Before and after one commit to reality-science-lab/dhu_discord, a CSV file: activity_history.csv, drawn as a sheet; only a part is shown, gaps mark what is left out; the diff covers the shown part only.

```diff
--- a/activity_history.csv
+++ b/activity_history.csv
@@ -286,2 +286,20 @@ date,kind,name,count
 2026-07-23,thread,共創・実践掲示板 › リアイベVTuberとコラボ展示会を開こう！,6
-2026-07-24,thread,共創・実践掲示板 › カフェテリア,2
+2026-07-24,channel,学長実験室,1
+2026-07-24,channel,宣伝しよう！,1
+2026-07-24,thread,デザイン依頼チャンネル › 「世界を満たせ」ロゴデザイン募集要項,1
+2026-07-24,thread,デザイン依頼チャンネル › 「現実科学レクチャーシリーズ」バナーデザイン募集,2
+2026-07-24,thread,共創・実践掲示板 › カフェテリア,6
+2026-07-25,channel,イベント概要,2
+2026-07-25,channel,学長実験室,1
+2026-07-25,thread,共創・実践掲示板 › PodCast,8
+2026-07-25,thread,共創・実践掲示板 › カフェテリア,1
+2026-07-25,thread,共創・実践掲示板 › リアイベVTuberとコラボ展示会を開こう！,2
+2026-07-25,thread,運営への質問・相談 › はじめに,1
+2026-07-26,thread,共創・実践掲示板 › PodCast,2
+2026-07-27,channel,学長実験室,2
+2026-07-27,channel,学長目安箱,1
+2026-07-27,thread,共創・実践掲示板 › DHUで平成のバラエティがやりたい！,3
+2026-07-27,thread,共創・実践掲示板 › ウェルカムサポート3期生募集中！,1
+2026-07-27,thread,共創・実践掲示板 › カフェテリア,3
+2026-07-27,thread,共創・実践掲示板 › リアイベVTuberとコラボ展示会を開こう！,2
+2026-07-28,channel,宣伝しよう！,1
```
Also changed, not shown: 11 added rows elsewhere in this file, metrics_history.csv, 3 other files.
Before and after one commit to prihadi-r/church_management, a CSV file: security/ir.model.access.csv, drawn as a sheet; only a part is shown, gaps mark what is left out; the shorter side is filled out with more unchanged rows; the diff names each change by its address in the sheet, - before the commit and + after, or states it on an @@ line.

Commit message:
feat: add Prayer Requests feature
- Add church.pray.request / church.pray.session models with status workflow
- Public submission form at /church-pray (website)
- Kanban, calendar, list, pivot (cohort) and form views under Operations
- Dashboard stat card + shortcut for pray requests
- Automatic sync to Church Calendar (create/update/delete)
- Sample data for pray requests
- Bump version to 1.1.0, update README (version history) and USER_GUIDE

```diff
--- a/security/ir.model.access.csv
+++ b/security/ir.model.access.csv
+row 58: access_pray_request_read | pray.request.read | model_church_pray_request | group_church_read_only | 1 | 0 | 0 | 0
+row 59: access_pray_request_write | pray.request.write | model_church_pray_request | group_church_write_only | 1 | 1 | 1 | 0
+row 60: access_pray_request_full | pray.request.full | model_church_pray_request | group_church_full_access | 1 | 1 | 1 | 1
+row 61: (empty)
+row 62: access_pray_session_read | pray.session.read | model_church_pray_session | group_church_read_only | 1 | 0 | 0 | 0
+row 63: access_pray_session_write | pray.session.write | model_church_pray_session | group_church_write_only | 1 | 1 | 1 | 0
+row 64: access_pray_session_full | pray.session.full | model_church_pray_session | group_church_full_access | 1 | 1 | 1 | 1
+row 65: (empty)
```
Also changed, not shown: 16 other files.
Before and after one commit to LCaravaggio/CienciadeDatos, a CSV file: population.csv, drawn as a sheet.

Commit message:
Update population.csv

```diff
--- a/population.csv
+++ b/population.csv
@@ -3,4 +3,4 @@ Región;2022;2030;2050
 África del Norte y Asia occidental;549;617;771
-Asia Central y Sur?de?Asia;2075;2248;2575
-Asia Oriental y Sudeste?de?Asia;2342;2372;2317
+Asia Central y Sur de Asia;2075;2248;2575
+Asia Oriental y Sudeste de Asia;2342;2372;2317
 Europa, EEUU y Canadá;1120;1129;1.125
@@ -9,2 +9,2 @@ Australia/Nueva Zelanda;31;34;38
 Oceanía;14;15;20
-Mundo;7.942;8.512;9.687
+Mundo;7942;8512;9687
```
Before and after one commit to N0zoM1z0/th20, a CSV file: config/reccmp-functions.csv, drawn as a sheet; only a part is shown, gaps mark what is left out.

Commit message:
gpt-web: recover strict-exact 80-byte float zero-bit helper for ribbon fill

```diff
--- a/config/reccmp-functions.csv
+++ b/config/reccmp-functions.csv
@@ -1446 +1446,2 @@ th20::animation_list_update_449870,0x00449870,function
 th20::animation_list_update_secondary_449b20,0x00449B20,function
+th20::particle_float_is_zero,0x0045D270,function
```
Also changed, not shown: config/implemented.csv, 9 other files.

··········

Starting from the data above, filter for lines with "Also" and copy each one.

Also changed, not shown: 11 added rows elsewhere in this file, metrics_history.csv, 3 other files.
Also changed, not shown: 16 other files.
Also changed, not shown: config/implemented.csv, 9 other files.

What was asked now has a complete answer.